### Task
The required output is all lines below that contain the word "with".

* * *

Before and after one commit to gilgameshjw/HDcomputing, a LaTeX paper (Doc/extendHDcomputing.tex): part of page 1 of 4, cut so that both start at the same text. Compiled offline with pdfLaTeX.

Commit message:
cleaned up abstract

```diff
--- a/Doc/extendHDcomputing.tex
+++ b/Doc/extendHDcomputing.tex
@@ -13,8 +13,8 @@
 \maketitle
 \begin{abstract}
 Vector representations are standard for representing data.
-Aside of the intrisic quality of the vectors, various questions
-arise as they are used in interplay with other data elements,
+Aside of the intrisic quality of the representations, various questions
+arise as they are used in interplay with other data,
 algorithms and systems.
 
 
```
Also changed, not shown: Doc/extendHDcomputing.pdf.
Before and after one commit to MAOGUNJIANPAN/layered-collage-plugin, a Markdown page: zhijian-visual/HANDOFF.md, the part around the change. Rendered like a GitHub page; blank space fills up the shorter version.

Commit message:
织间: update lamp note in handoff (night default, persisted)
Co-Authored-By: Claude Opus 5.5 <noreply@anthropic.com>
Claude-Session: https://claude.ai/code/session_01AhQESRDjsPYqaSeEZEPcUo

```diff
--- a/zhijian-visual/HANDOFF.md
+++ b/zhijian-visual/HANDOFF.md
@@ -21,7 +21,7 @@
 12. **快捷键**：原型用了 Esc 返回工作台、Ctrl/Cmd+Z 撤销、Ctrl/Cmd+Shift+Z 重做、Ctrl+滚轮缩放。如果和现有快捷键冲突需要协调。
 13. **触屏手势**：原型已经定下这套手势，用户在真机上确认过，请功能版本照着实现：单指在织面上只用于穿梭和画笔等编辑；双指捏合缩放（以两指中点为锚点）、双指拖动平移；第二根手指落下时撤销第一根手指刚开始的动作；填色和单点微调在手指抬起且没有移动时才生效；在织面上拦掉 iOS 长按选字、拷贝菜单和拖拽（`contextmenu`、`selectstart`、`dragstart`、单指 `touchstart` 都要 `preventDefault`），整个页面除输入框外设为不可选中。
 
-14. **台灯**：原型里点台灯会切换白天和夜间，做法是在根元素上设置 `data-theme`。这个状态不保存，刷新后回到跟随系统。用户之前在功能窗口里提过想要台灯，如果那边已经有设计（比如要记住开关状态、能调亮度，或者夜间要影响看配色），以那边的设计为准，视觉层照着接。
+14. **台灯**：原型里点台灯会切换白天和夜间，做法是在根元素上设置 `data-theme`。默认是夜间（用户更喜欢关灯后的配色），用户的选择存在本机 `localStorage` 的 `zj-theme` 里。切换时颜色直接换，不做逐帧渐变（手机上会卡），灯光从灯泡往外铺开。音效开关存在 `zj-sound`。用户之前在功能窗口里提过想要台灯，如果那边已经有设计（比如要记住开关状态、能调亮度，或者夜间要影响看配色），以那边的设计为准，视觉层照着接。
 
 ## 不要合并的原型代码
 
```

* * *

### Solution
Before and after one commit to gilgameshjw/HDcomputing, a LaTeX paper (Doc/extendHDcomputing.tex): part of page 1 of 4, cut so that both start at the same text. Compiled offline with pdfLaTeX.
-arise as they are used in interplay with other data elements,
+arise as they are used in interplay with other data,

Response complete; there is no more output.